Technology is currently not at the forefront of how work-integrated learning is designed and this is something educators need to address.
Work Integrated Learning includes placements, internships and work experience. It is increasing as students are expected to be more work-ready and to contribute to the economy post-graduation.
Rust Belt youth often want to stay near home but can't find jobs. The key may be in educational initiatives that help young people find and acquire the jobs that are already readily available.

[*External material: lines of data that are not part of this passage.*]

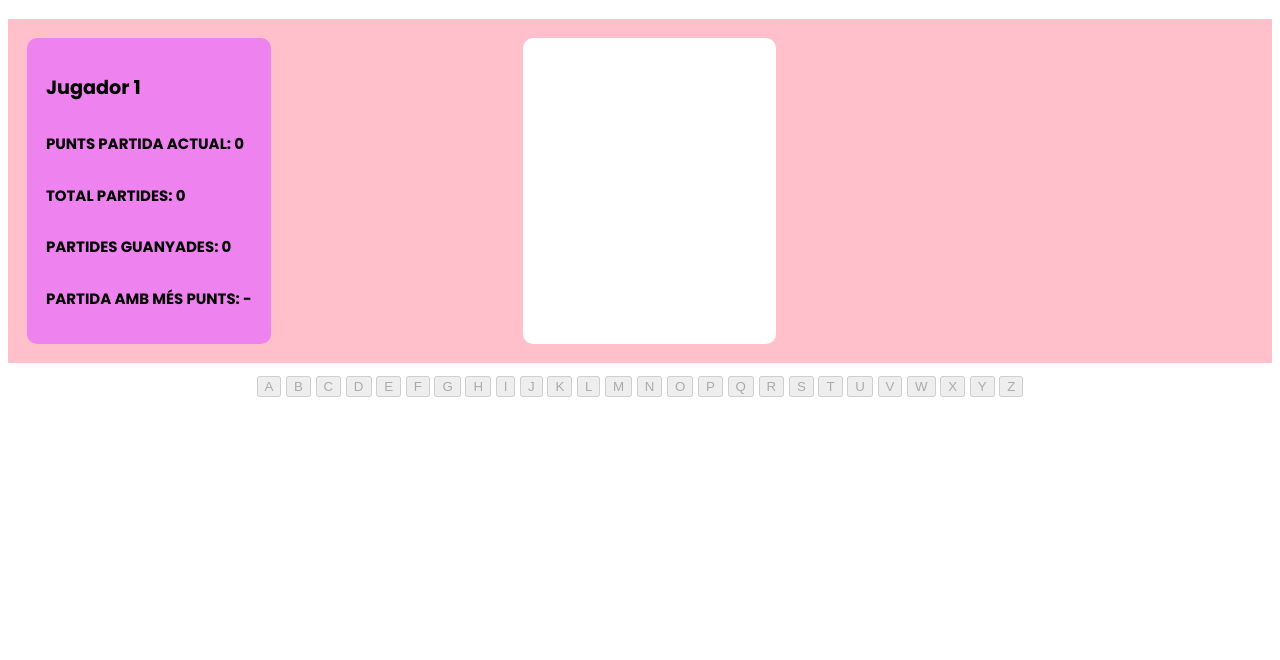
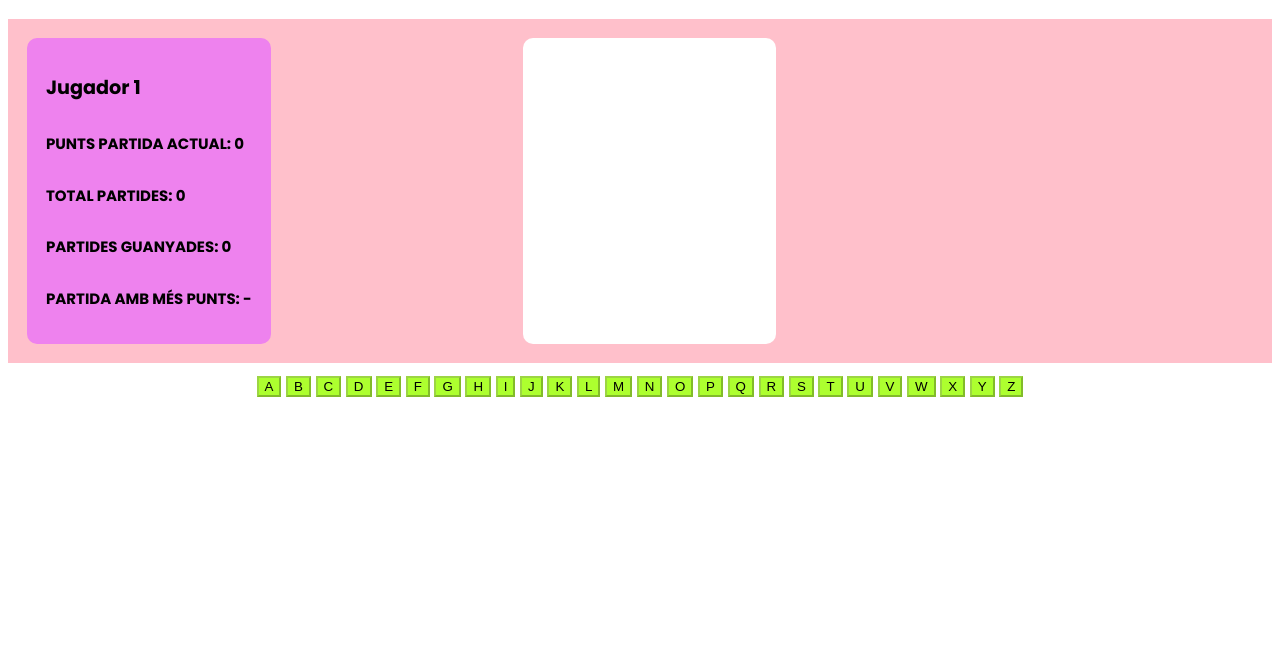
Before and after one commit to JavierGimSan/JocPenjat, a plain HTML site: page index.html in a window 1280 px wide. Shown: the part 140-800 px from the top of the page. Drawn offline with nearby package versions, Linux system fonts and the light colour scheme.

Commit message:
merge de la branca al main

```diff
--- a/styles/style.css
+++ b/styles/style.css
@@ -76,3 +76,8 @@ header{
     justify-content: center;
     margin-top: 10px;
 }
+
+button{
+    background-color: greenyellow;
+    color: black;
+}
```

Students at American universities are spending more and more years on completing their PhDs, only to find there are fewer and fewer tenure-track jobs.